Most businesses that have supply chain operations will end up facing inventory reconciliation problems at some point, regardless of how capable their warehouse management system happens to be. As long as humans have to come into contact with inventory, there is the possibility of error, whether it’s a small one or something more significant that has broader effects.

Some of the world’s top companies are now considering using autonomous unmanned aircraft system technology such as that found in drones in conjunction with passive RFID or barcode capabilities to help boost the efficiency of inventory checks. By placing the sensor platform in the air, the drones can safely and accurately perform inventory checks in places that are hard to reach.

Businesses that want to maximize success need to focus their efforts on making their supply chain faster, better and cheaper. Using a robot for manual repetitive tasks is one change that can make a big difference.

Customer Experience Should Be Your Top Concern

Customers want to know for sure if the items they wish to order are in stock and can be delivered to them quickly, plain and simple.
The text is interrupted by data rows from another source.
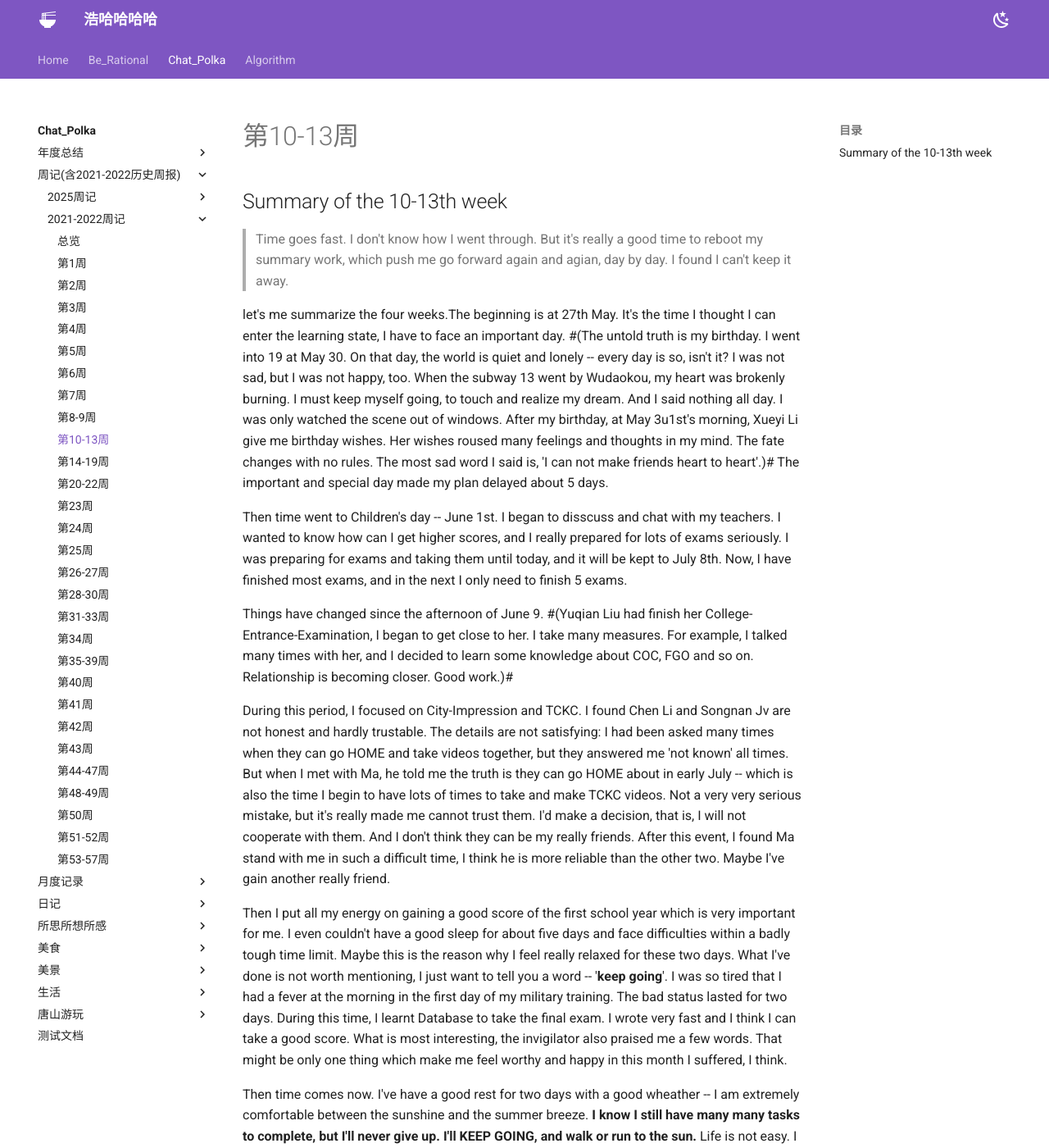
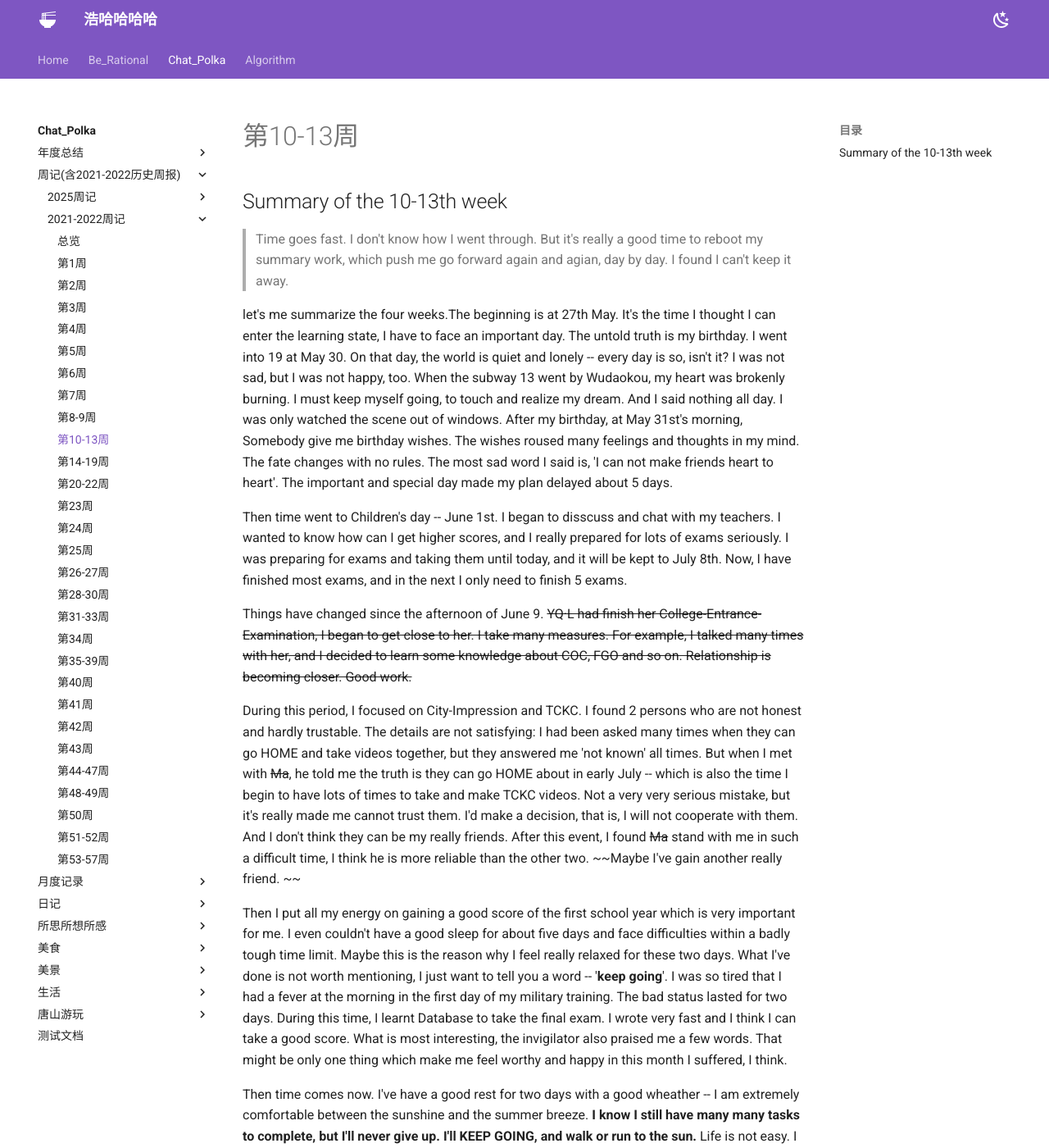
Before and after one commit to Haohahahaha/chat, an MkDocs documentation site: the page built from docs/1-Weekly/2021-2022/10-13th_week_by_Zhang-Hanzhe.md, in a window 1280 px wide and 1400 px high. Shown: the whole window at 82% size. Built offline with MkDocs 1.6.1 and Material for MkDocs 9.7.7, drawn with Linux system fonts in a browser that asks for light colours.

Commit message:
2025-03-10_01:04:40 update

```diff
--- a/docs/1-Weekly/2021-2022/10-13th_week_by_Zhang-Hanzhe.md
+++ b/docs/1-Weekly/2021-2022/10-13th_week_by_Zhang-Hanzhe.md
@@ -2,13 +2,13 @@
 
 > Time goes fast. I don't know how I went through. But it's really a good time to reboot my summary work, which push me go forward again and agian, day by day. I found I can't keep it away.
 
-let's me summarize the four weeks.The beginning is at 27th May. It's the time I thought I can enter the learning state, I have to face an important day. #(The untold truth is my birthday. I went into 19 at May 30. On that day, the world is quiet and lonely -- every day is so, isn't it? I was not sad, but I was not happy, too. When the subway 13 went by Wudaokou, my heart was brokenly burning. I must keep myself going, to touch and realize my dream. And I said nothing all day. I was only watched the scene out of windows. After my birthday, at May 3u1st's morning, Xueyi Li give me birthday wishes. Her wishes roused many feelings and thoughts in my mind. The fate changes with no rules. The most sad word I said is, 'I can not make friends heart to heart'.)# The important and special day made my plan delayed about 5 days.
+let's me summarize the four weeks.The beginning is at 27th May. It's the time I thought I can enter the learning state, I have to face an important day. The untold truth is my birthday. I went into 19 at May 30. On that day, the world is quiet and lonely -- every day is so, isn't it? I was not sad, but I was not happy, too. When the subway 13 went by Wudaokou, my heart was brokenly burning. I must keep myself going, to touch and realize my dream. And I said nothing all day. I was only watched the scene out of windows. After my birthday, at May 31st's morning, Somebody give me birthday wishes. The wishes roused many feelings and thoughts in my mind. The fate changes with no rules. The most sad word I said is, 'I can not make friends heart to heart'. The important and special day made my plan delayed about 5 days.
 
 Then time went to Children's day -- June 1st. I began to disscuss and chat with my teachers. I wanted to know how can I get higher scores, and I really prepared for lots of exams seriously. I was preparing for exams and taking them until today, and it will be kept to July 8th. Now, I have finished most exams, and in the next I only need to finish 5 exams.
 
-Things have changed since the afternoon of June 9. #(Yuqian Liu had finish her College-Entrance-Examination, I began to get close to her. I take many measures. For example, I talked many times with her, and I decided to learn some knowledge about COC, FGO and so on. Relationship is becoming closer. Good work.)#
+Things have changed since the afternoon of June 9. ~~YQ·L had finish her College-Entrance-Examination, I began to get close to her. I take many measures. For example, I talked many times with her, and I decided to learn some knowledge about COC, FGO and so on. Relationship is becoming closer. Good work.~~
 
-During this period, I focused on City-Impression and TCKC. I found Chen Li and Songnan Jv are not honest and hardly trustable. The details are not satisfying: I had been asked many times when they can go HOME and take videos together, but they answered me 'not known' all times. But when I met with Ma, he told me the truth is they can go HOME about in early July -- which is also the time I begin to have lots of times to take and make TCKC videos. Not a very very serious mistake, but it's really made me cannot trust them. I'd make a decision, that is, I will not cooperate with them. And I don't think they can be my really friends. After this event, I found Ma stand with me in such a difficult time, I think he is more reliable than the other two. Maybe I've gain another really friend.
+During this period, I focused on City-Impression and TCKC. I found 2 persons who are not honest and hardly trustable. The details are not satisfying: I had been asked many times when they can go HOME and take videos together, but they answered me 'not known' all times. But when I met with ~~Ma~~, he told me the truth is they can go HOME about in early July -- which is also the time I begin to have lots of times to take and make TCKC videos. Not a very very serious mistake, but it's really made me cannot trust them. I'd make a decision, that is, I will not cooperate with them. And I don't think they can be my really friends. After this event, I found ~~Ma~~ stand with me in such a difficult time, I think he is more reliable than the other two. ~~Maybe I've gain another really friend. ~~
 
 Then I put all my energy on gaining a good score of the first school year which is very important for me. I even couldn't have a good sleep for about five days and face difficulties within a badly tough time limit. Maybe this is the reason why I feel really relaxed for these two days. What I've done is not worth mentioning, I just want to tell you a word -- '**keep going**'. I was so tired that I had a fever at the morning in the first day of my military training. The bad status lasted for two days. During this time, I learnt Database to take the final exam. I wrote very fast and I think I can take a good score. What is most interesting, the invigilator also praised me a few words. That might be only one thing which make me feel worthy and happy in this month I suffered, I think.
 
```
Also changed, not shown: docs/1-Weekly/2021-2022/24th_week_by_Zhang-Hanzhe.md (+1 -1 lines).
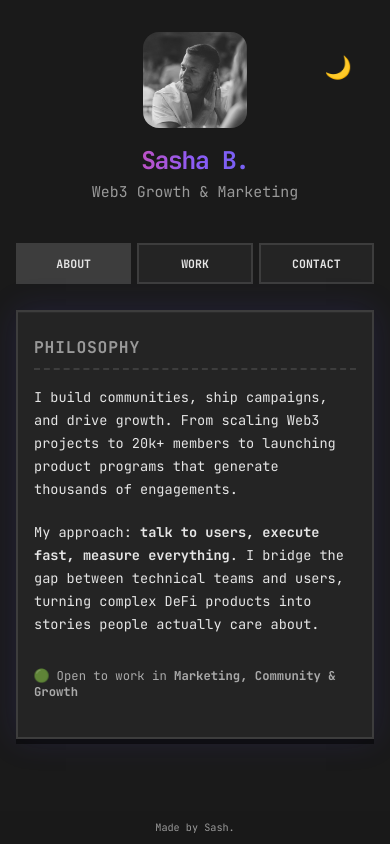
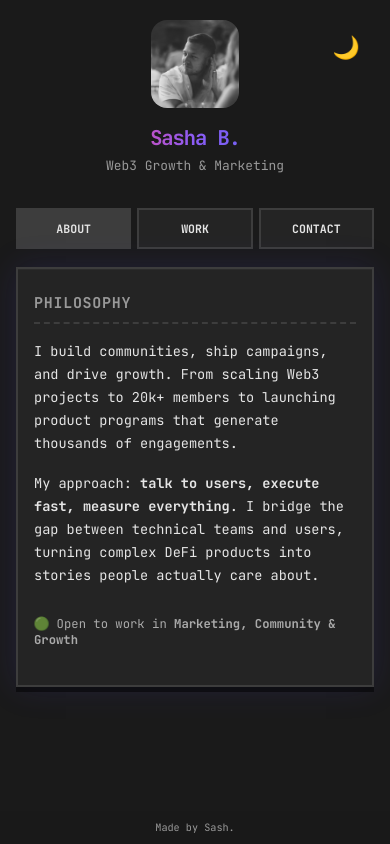
Before and after one commit to sashgmi/sashgmi.github.io, a React (Vite) app: page / in a window 390 px wide. Built offline with nearby package versions, Linux system fonts and the light colour scheme.

Commit message:
Improve responsive layout for tablet and mobile
- Fix overflow hidden blocking scroll
- Separate tablet (768px) and mobile (480px) breakpoints
- Auto-height main-box on smaller screens
- Adjust avatar, typography and spacing for mobile

```diff
--- a/src/App.css
+++ b/src/App.css
@@ -19,17 +19,16 @@ html, body {
   width: 100%;
   background-color: var(--bg-color);
   font-size: 17px;
-  overflow: hidden;
+  overflow-x: hidden;
 }
 
 #root {
   width: 100%;
-  height: 100vh;
+  min-height: 100vh;
   display: flex;
   justify-content: center;
   align-items: center;
-  padding: 0;
-  overflow: hidden;
+  padding: 24px 0;
 }
 
 body {
@@ -405,20 +404,36 @@ footer a:hover {
   background: var(--bg-color);
 }
 
+/* --- TABLET --- */
 @media (max-width: 768px) {
-  html, body {
-    overflow: auto;
-  }
-
   #root {
-    height: auto;
-    min-height: 100vh;
     align-items: flex-start;
     padding: 32px 0;
-    overflow: auto;
   }
 
   .container {
+    padding-bottom: 64px;
+  }
+
+  .main-box {
+    height: auto;
+    min-height: 320px;
+  }
+
+  .contact-grid {
+    grid-template-columns: 1fr;
+    gap: 10px;
+  }
+}
+
+/* --- MOBILE --- */
+@media (max-width: 480px) {
+  #root {
+    padding: 20px 0;
+  }
+
+  .container {
+    gap: 18px;
     padding-bottom: 64px;
   }
 
@@ -430,13 +445,14 @@ footer a:hover {
   }
 
   .avatar-frame {
-    width: 96px;
-    height: 96px;
+    width: 88px;
+    height: 88px;
+    min-width: 88px;
     border-radius: 13px;
   }
 
-  .identity h1 { font-size: 1.44rem; }
-  .separator-line { display: none; }
+  .identity h1 { font-size: 1.2rem; }
+  .identity p { font-size: 0.76rem; }
 
   .nav-row {
     grid-template-columns: repeat(3, 1fr);
@@ -451,17 +467,16 @@ footer a:hover {
   .main-box {
     padding: 24px 16px;
     height: auto;
-    min-height: 320px;
+    min-height: auto;
   }
 
   .intro-text {
-    text-align: left;
     font-size: 0.8rem;
-    margin-bottom: 19px;
+    margin-bottom: 16px;
   }
 
   .section-title {
-    font-size: 0.96rem;
+    font-size: 0.88rem;
     margin-bottom: 16px;
   }
 
@@ -476,11 +491,6 @@ footer a:hover {
   .work-date { font-size: 0.76rem; }
   .work-details strong { font-size: 0.88rem; }
   .work-details p { font-size: 0.76rem; }
-
-  .contact-grid {
-    grid-template-columns: 1fr;
-    gap: 10px;
-  }
 
   .social-btn {
     padding: 13px 16px;
@@ -497,4 +507,9 @@ footer a:hover {
     font-size: 0.6rem;
     padding: 10px 0;
   }
+
+  .theme-toggle {
+    top: 8px;
+    right: 8px;
+  }
 }
```
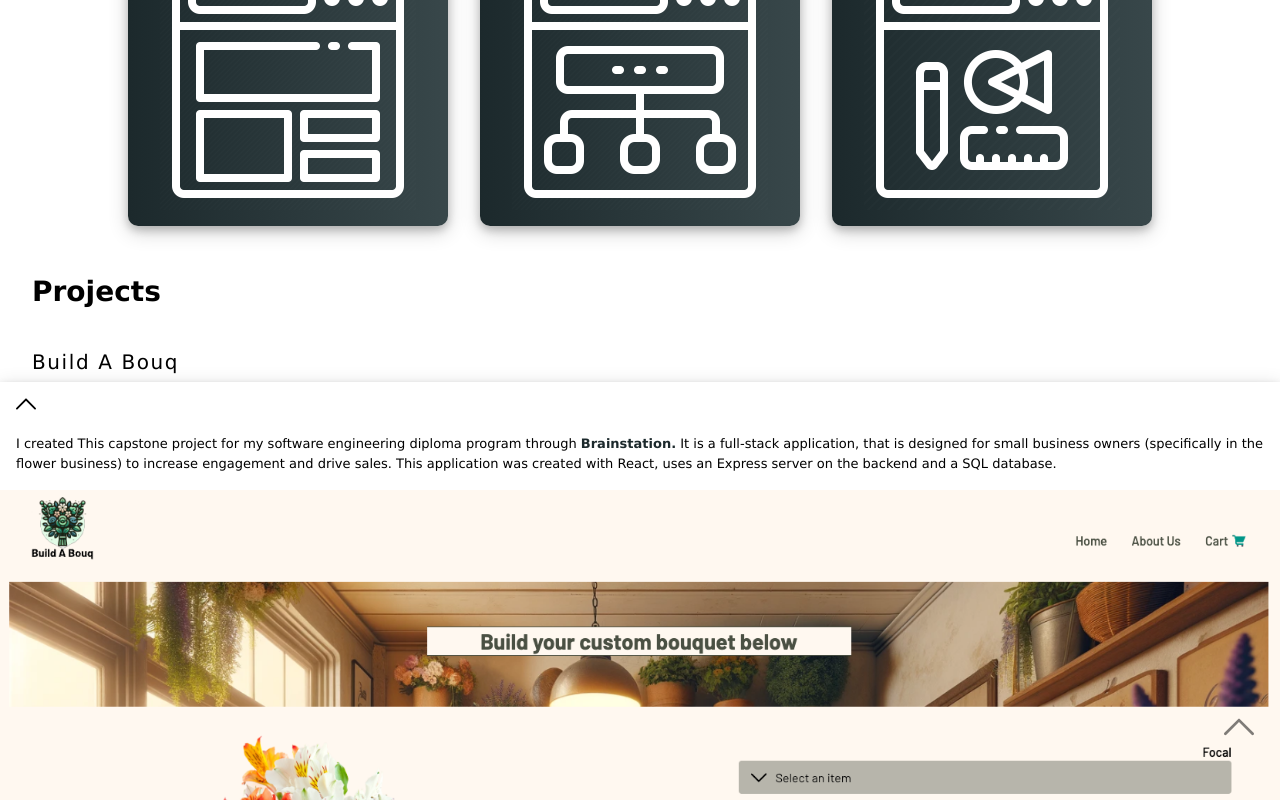
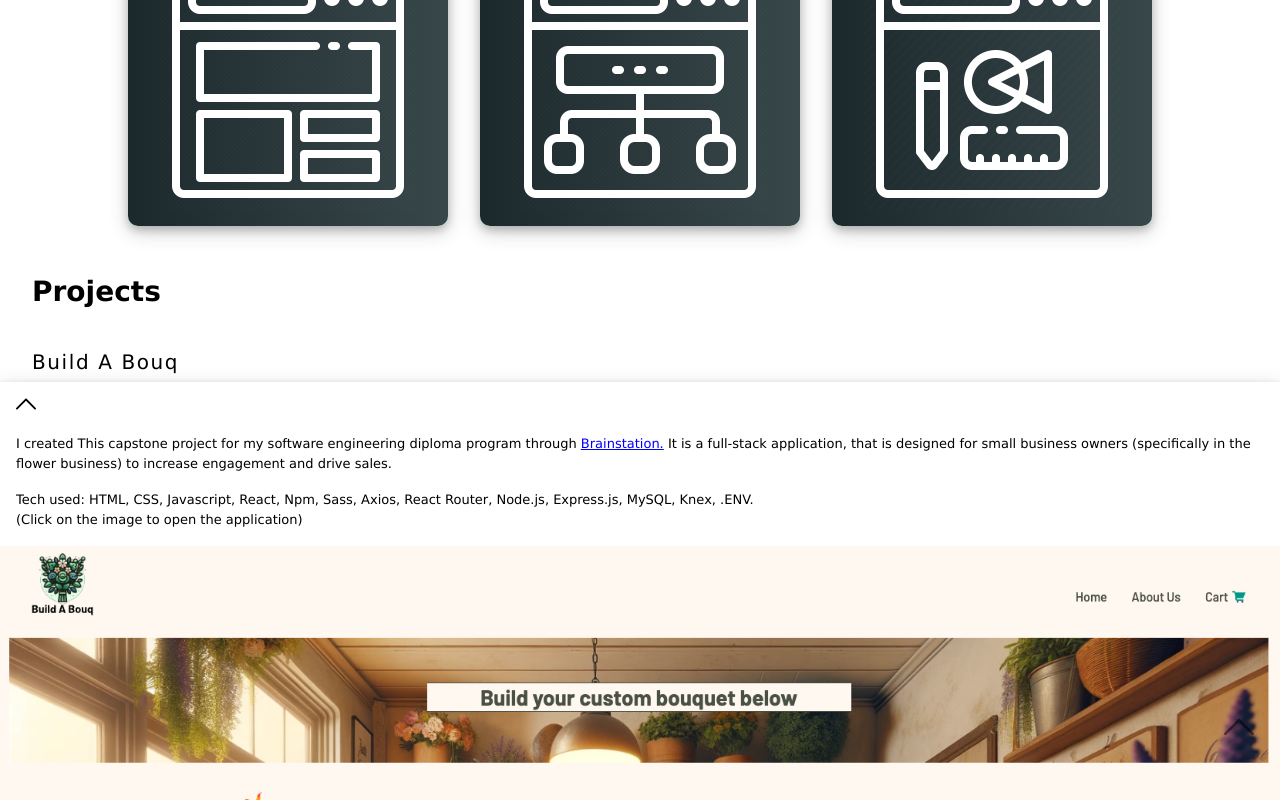
Before and after one commit to jaydools/portfolio, a React (Create React App) app: page / in a window 1280 px wide. Both pictures are taken after a click on the button 18 px from the left and 1851 px from the top of the page. Shown: the part 1451-2251 px from the top of the page. Built offline with nearby package versions, Linux system fonts and the light colour scheme.

Commit message:
projects section changed for better ux

```diff
--- a/src/components/Builda/Builda.js
+++ b/src/components/Builda/Builda.js
@@ -8,8 +8,8 @@ function Builda() {
     const [isOpen, setIsOpen] = useState(false);
 
     return (
-        <div className="dropdown">
-            <button onClick={() => setIsOpen(!isOpen)} className="dropdown__button">
+        <div onClick={() => setIsOpen(!isOpen)} className="dropdown">
+            <button className="dropdown__button">
                 {isOpen ? (
                     <img src={upArrow} alt="Dropdown Arrow" className="dropdown__arrow" />
                 ) : (
@@ -27,8 +27,13 @@ function Builda() {
                         <span> </span>
                         It is a full-stack application, that is designed for small business owners
                         (specifically in the flower business) to increase engagement and drive
-                        sales. This application was created with React, uses an Express server on
-                        the backend and a SQL database.
+                        sales.
+                    </p>
+                    <p className="dropdown__body">
+                        Tech used: HTML, CSS, Javascript, React, Npm, Sass, Axios, React Router,
+                        Node.js, Express.js, MySQL, Knex, .ENV.
+                        <br />
+                        (Click on the image to open the application)
                     </p>
                     <a
                         href="https://build-a-bouq-client-873c8fc72a2f.herokuapp.com/"
--- a/src/components/Builda/Builda.scss
+++ b/src/components/Builda/Builda.scss
@@ -35,6 +35,6 @@
 }
 
 .link {
-    color: $primary;
-    font-weight: bold;
+    color: blue;
+    text-decoration: underline;
 }
--- a/src/components/VearthyMock/VearthyMock.js
+++ b/src/components/VearthyMock/VearthyMock.js
@@ -9,8 +9,8 @@ function VearthyMock() {
     const [isOpen, setIsOpen] = useState(false);
 
     return (
-        <div className="dropdown">
-            <button onClick={() => setIsOpen(!isOpen)} className="dropdown__button">
+        <div onClick={() => setIsOpen(!isOpen)} className="dropdown">
+            <button className="dropdown__button">
                 {isOpen ? (
                     <img src={upArrow} alt="Dropdown Arrow" className="dropdown__arrow" />
                 ) : (
@@ -21,7 +21,12 @@ function VearthyMock() {
                 <div className="dropdown__content">
                     <p className="dropdown__body">
                         This is a brainstorm website that I use to come up with new ideas for
-                        layouts, styles and new features for Vearthy.
+                        layouts, styles and new features for the main Vearthy website.
+                    </p>
+                    <p className="dropdown__body">
+                        Tech used: HTML, CSS, Javascript, React, Npm, Sass, React Router.
+                        <br />
+                        (Click on the image to open the application)
                     </p>
                     <div className="dropdown__wrapper">
                         <a
--- a/src/components/VearthyReal/VearthyReal.js
+++ b/src/components/VearthyReal/VearthyReal.js
@@ -9,8 +9,8 @@ function VearthyReal() {
     const [isOpen, setIsOpen] = useState(false);
 
     return (
-        <div className="dropdown">
-            <button onClick={() => setIsOpen(!isOpen)} className="dropdown__button">
+        <div onClick={() => setIsOpen(!isOpen)} className="dropdown">
+            <button className="dropdown__button">
                 {isOpen ? (
                     <img src={upArrow} alt="Dropdown Arrow" className="dropdown__arrow" />
                 ) : (
@@ -26,8 +26,15 @@ function VearthyReal() {
                         <span> </span>
                         is a fully functional store that has automated newsletters, order messages,
                         upsell features, analytics and customer accounts with rewards. It is an
-                        Ecommerece that I created and oversee, which has everything essential for
-                        running an online store. We even have a great warranty.
+                        Ecommerece that I created and oversee all operations for, which has
+                        everything essential for running an online store. We even have a great
+                        warranty.
+                    </p>
+                    <p className="dropdown__body">
+                        Tech used: Shopify, Google Analytics, Meta Pixel, Klaviyo, Fera, Smile.io,
+                        Lucky Orange, Adobe Photoshop, Canva.
+                        <br />
+                        (Click on the image to open the store)
                     </p>
                     <div className="dropdown__wrapper">
                         <a href="https://vearthy.com/" target="blank">
```
Also changed, not shown: src/components/About/About.js (+0 -7 lines).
No one wants to place an order and find out later they can’t get the item for a few weeks. This is a sure way to lose a customer, which is why cycle counting is so vital.

One question that you should ask yourself is how your warehouse management system manages your inventory processes. Find out how using barcode or RFID scanners and wearable technology can help make the job easier, and look into which technologies might provide a greater insight into movement, position, and inventory levels using the data gleaned from autonomous robots.

Walmart is just months away from implementing the use of drones to check its warehouse inventory, and for good reason. When autonomous robots take on the challenge of cycle counting, the possibility of attaining 100 percent confidence suddenly becomes reality.

This blog post was based off of an article from Logistics Viewpoint. View the original here.